  • Katie shared from Ageing, Popular Culture and Contemporary Feminism: Harleys and Hormones by Imelda Whelehan, Joel Gwynne
    While many recent texts, including Hollywood blockbusters, excise and pathologise the old body, the medium of film can make ageing both audible and visible, providing space for children to sympathise with this embodied experience. Within children’s fantasy, there is a kinship between the child and the elderly whereby both seek – and often succeed in obtaining – independence despite their undeveloped or disintegrating bodies.
  • Katie shared from Ageing, Popular Culture and Contemporary Feminism: Harleys and Hormones by Imelda Whelehan, Joel Gwynne
    The films evince Hollywood’s own underlying attitudes towards ageing female stars, celebrated in maturity, but threatened with rejection in old age, particularly if they artificially hold on to youth. When the aged female body is thus pathologised, young and old are potentially alienated, and anxieties are promoted in those facing old age.
  • Katie shared from Ageing, Popular Culture and Contemporary Feminism: Harleys and Hormones by Imelda Whelehan, Joel Gwynne

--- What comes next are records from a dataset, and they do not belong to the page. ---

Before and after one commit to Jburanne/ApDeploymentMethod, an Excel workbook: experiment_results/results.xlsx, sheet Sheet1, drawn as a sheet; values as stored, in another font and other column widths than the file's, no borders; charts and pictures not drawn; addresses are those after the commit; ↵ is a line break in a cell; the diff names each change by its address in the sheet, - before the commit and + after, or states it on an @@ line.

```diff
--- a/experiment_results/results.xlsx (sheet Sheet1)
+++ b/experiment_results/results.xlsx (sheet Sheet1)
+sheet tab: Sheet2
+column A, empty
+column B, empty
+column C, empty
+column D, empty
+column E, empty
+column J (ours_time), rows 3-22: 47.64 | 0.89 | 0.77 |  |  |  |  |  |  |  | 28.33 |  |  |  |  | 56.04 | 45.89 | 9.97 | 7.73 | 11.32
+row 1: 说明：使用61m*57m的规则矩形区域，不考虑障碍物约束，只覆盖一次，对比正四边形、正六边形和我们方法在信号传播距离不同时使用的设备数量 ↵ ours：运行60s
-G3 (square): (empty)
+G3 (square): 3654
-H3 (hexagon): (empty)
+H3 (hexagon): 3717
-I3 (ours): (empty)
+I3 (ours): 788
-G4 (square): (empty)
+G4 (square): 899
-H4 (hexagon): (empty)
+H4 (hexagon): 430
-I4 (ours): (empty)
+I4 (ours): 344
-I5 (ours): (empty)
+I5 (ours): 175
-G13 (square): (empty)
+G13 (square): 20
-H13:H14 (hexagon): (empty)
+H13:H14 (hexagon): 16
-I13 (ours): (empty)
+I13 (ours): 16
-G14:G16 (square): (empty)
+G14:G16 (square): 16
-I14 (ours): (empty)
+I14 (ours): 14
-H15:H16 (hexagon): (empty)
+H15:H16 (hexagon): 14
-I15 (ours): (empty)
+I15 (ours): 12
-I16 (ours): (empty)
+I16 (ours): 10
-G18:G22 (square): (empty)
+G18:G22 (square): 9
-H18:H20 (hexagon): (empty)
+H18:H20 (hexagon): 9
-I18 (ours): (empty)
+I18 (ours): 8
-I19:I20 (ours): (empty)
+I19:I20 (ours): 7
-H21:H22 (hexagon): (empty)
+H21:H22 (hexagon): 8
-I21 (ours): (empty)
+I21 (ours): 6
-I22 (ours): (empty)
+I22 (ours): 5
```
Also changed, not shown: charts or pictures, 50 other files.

    In such films, there is little or no explanation of the witch’s desire for youth; her desire is simply incorporated into her evil activities, thereby implying that such desire is depraved.
  • Katie shared from Ageing, Popular Culture and Contemporary Feminism: Harleys and Hormones by Imelda Whelehan, Joel Gwynne
    This application of childishness is used to restrict the embodied subjectivity of the young and old by deeming them outside the boundaries of a mature prime. The thorny question of agency is thus linked to the embedding of childishness within young and old bodies,
  • Katie shared from Ageing, Popular Culture and Contemporary Feminism: Harleys and Hormones by Imelda Whelehan, Joel Gwynne
    Childhood itself is a state of slippage, its boundaries constantly renegotiated by texts as social and cultural contexts, laws and mores – including sexual consent, education and labour laws – change. Like childhood, old age is defined by age, but that age varies depending on a wide range of factors including retirement, menopause, physical decline and even the grey hairs on a person’s head or wrinkles on their face. Old age, like childhood, is a slippery construct and the agency of the aged is likewise a vexed question since despite adult autonomy, physical infirmity and post-reproductive...